Before the end of the summer I returned to America.

Charles Eliot Norton.

  1. Copyright, 1904, by CHARLES ELIOT NORTON.
  2. Prœterita, iii. ch. 2.
  3. This vas the Hotel du Mont Blanc of which Ruskin has written: — “to me, certainly, of all my inn homes, the most eventful, pathetic, and sacred.” Prœterita, ii. ch. 11.
  4. Prœterita, iii. ch. 3.
  5. Prœterita, ii. ch. 8.
  6. Prœterita, i. ch. 2.
  7. Ruskin: Rossetti: PreRaphaelitism. By W. M. ROSSETTI. London, 1899. Pp. 71, 72.
  8. To be found in the first volume of On the Old Road.
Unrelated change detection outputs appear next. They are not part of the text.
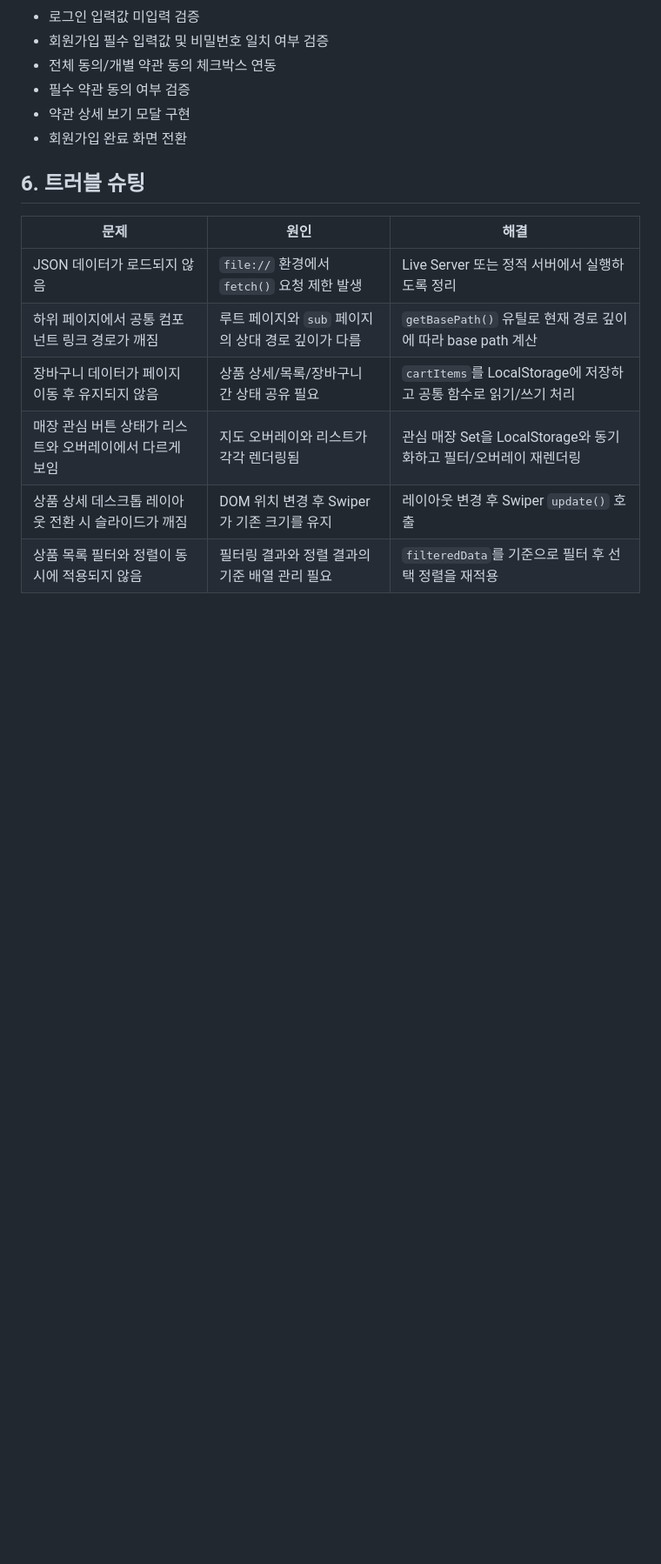
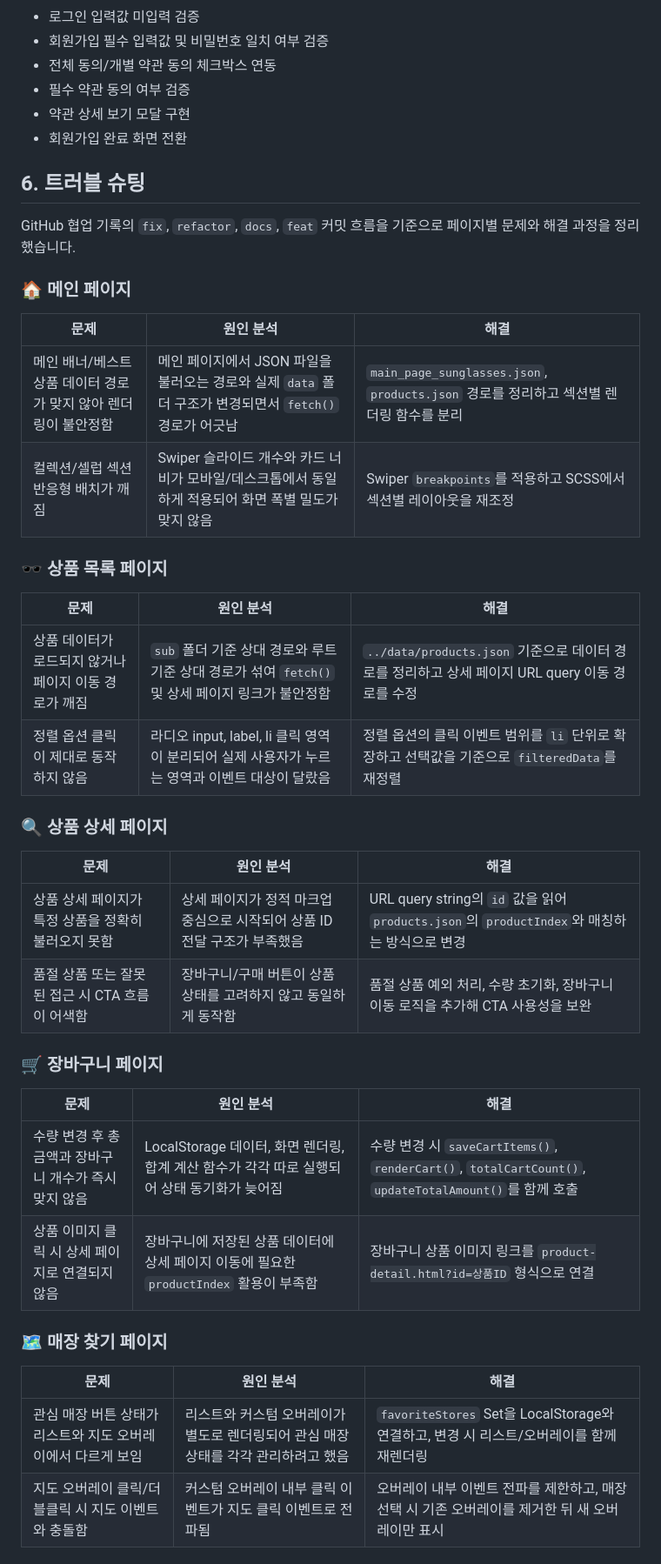
Before and after one commit to s0-p/est_fe_13_2nd_project, a Markdown page: README.md, the part around one of its changes. Shown at 87% size. Rendered like a GitHub page; blank space fills up the shorter version.

```diff
--- a/README.md
+++ b/README.md
@@ -129,11 +156,40 @@
 
 ## 6. 트러블 슈팅
 
-| 문제 | 원인 | 해결 |
+GitHub 협업 기록의 `fix`, `refactor`, `docs`, `feat` 커밋 흐름을 기준으로 페이지별 문제와 해결 과정을 정리했습니다.
+
+### 🏠 메인 페이지
+
+| 문제 | 원인 분석 | 해결 |
 | --- | --- | --- |
-| JSON 데이터가 로드되지 않음 | `file://` 환경에서 `fetch()` 요청 제한 발생 | Live Server 또는 정적 서버에서 실행하도록 정리 |
-| 하위 페이지에서 공통 컴포넌트 링크 경로가 깨짐 | 루트 페이지와 `sub` 페이지의 상대 경로 깊이가 다름 | `getBasePath()` 유틸로 현재 경로 깊이에 따라 base path 계산 |
-| 장바구니 데이터가 페이지 이동 후 유지되지 않음 | 상품 상세/목록/장바구니 간 상태 공유 필요 | `cartItems`를 LocalStorage에 저장하고 공통 함수로 읽기/쓰기 처리 |
-| 매장 관심 버튼 상태가 리스트와 오버레이에서 다르게 보임 | 지도 오버레이와 리스트가 각각 렌더링됨 | 관심 매장 Set을 LocalStorage와 동기화하고 필터/오버레이 재렌더링 |
-| 상품 상세 데스크톱 레이아웃 전환 시 슬라이드가 깨짐 | DOM 위치 변경 후 Swiper가 기존 크기를 유지 | 레이아웃 변경 후 Swiper `update()` 호출 |
-| 상품 목록 필터와 정렬이 동시에 적용되지 않음 | 필터링 결과와 정렬 결과의 기준 배열 관리 필요 | `filteredData`를 기준으로 필터 후 선택 정렬을 재적용 |
+| 메인 배너/베스트 상품 데이터 경로가 맞지 않아 렌더링이 불안정함 | 메인 페이지에서 JSON 파일을 불러오는 경로와 실제 `data` 폴더 구조가 변경되면서 `fetch()` 경로가 어긋남 | `main_page_sunglasses.json`, `products.json` 경로를 정리하고 섹션별 렌더링 함수를 분리 |
+| 컬렉션/셀럽 섹션 반응형 배치가 깨짐 | Swiper 슬라이드 개수와 카드 너비가 모바일/데스크톱에서 동일하게 적용되어 화면 폭별 밀도가 맞지 않음 | Swiper `breakpoints`를 적용하고 SCSS에서 섹션별 레이아웃을 재조정 |
+
+### 🕶 상품 목록 페이지
+
+| 문제 | 원인 분석 | 해결 |
+| --- | --- | --- |
+| 상품 데이터가 로드되지 않거나 페이지 이동 경로가 깨짐 | `sub` 폴더 기준 상대 경로와 루트 기준 상대 경로가 섞여 `fetch()` 및 상세 페이지 링크가 불안정함 | `../data/products.json` 기준으로 데이터 경로를 정리하고 상세 페이지 URL query 이동 경로를 수정 |
+| 정렬 옵션 클릭이 제대로 동작하지 않음 | 라디오 input, label, li 클릭 영역이 분리되어 실제 사용자가 누르는 영역과 이벤트 대상이 달랐음 | 정렬 옵션의 클릭 이벤트 범위를 `li` 단위로 확장하고 선택값을 기준으로 `filteredData`를 재정렬 |
+
+### 🔍 상품 상세 페이지
+
+| 문제 | 원인 분석 | 해결 |
+| --- | --- | --- |
+| 상품 상세 페이지가 특정 상품을 정확히 불러오지 못함 | 상세 페이지가 정적 마크업 중심으로 시작되어 상품 ID 전달 구조가 부족했음 | URL query string의 `id` 값을 읽어 `products.json`의 `productIndex`와 매칭하는 방식으로 변경 |
+| 품절 상품 또는 잘못된 접근 시 CTA 흐름이 어색함 | 장바구니/구매 버튼이 상품 상태를 고려하지 않고 동일하게 동작함 | 품절 상품 예외 처리, 수량 초기화, 장바구니 이동 로직을 추가해 CTA 사용성을 보완 |
+
+### 🛒 장바구니 페이지
+
+| 문제 | 원인 분석 | 해결 |
+| --- | --- | --- |
+| 수량 변경 후 총 금액과 장바구니 개수가 즉시 맞지 않음 | LocalStorage 데이터, 화면 렌더링, 합계 계산 함수가 각각 따로 실행되어 상태 동기화가 늦어짐 | 수량 변경 시 `saveCartItems()`, `renderCart()`, `totalCartCount()`, `updateTotalAmount()`를 함께 호출 |
+| 상품 이미지 클릭 시 상세 페이지로 연결되지 않음 | 장바구니에 저장된 상품 데이터에 상세 페이지 이동에 필요한 `productIndex` 활용이 부족함 | 장바구니 상품 이미지 링크를 `product-detail.html?id=상품ID` 형식으로 연결 |
+
+### 🗺 매장 찾기 페이지
+
+| 문제 | 원인 분석 | 해결 |
+| --- | --- | --- |
+| 관심 매장 버튼 상태가 리스트와 지도 오버레이에서 다르게 보임 | 리스트와 커스텀 오버레이가 별도로 렌더링되어 관심 매장 상태를 각각 관리하려고 했음 | `favoriteStores` Set을 LocalStorage와 연결하고, 변경 시 리스트/오버레이를 함께 재렌더링 |
+| 지도 오버레이 클릭/더블클릭 시 지도 이벤트와 충돌함 | 커스텀 오버레이 내부 클릭 이벤트가 지도 클릭 이벤트로 전파됨 | 오버레이 내부 이벤트 전파를 제한하고, 매장 선택 시 기존 오버레이를 제거한 뒤 새 오버레이만 표시 |
+
```
Also changed, not shown: other parts of README.md (+53 -13 lines).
  9. Mr. Harrison was good enough to write down for me the next day what he had told at dinner, and since Collier’s is the only known report of this course of lectures, Mr. Harrison’s correction of it has perhaps interest enough to justify its preservation. “ Coleridge gave four types of readers, one of which I have forgotten : — 1st, Those whose minds are like an hour-glass ; what they read runs in and runs out like the sand and not a grain is retained. 2nd, Those who are like sponges, which suck up everything and give it out again in much the same state, but a little dirtied. 3rd,” [Forgotten. According to Collier, “ Strain bags who retain merely the dregs.”] “ 4th, The readers who are like the slaves in the mines of Golconda, they cast aside the dirt and dross, and preserve only the jewels.” Collier’s plainly incorrect report of this fourth class is as follows: “ Mogul diamonds, equally rare and valuable, who profit by what they read, and enable others to profit by it also.”
  10. He was there in bad health in the winter of 1840-41. See Prœterita, ii. ch. 2, for the account of his stay there.
  11. Ruskin here inserts a playful sketch of a wooden tenement house.
  12. This sentence is also illustrated by a whimsical drawing of the pass and the road.
  13. Turner’s water-color drawing of Scott’s house, Castle Street, Edinburgh.
  14. The greater part of this letter was printed in my introduction to the Brantwood edition of the Stones of Venice, 1886.
  15. The story may be found in an article in the Atlantic Monthly for June, 1889, entitled Rawdon Brown and the Gravestone of “ Banished Norfolk.”
  16. These words had been written in gold on the cornice of the great exhibition.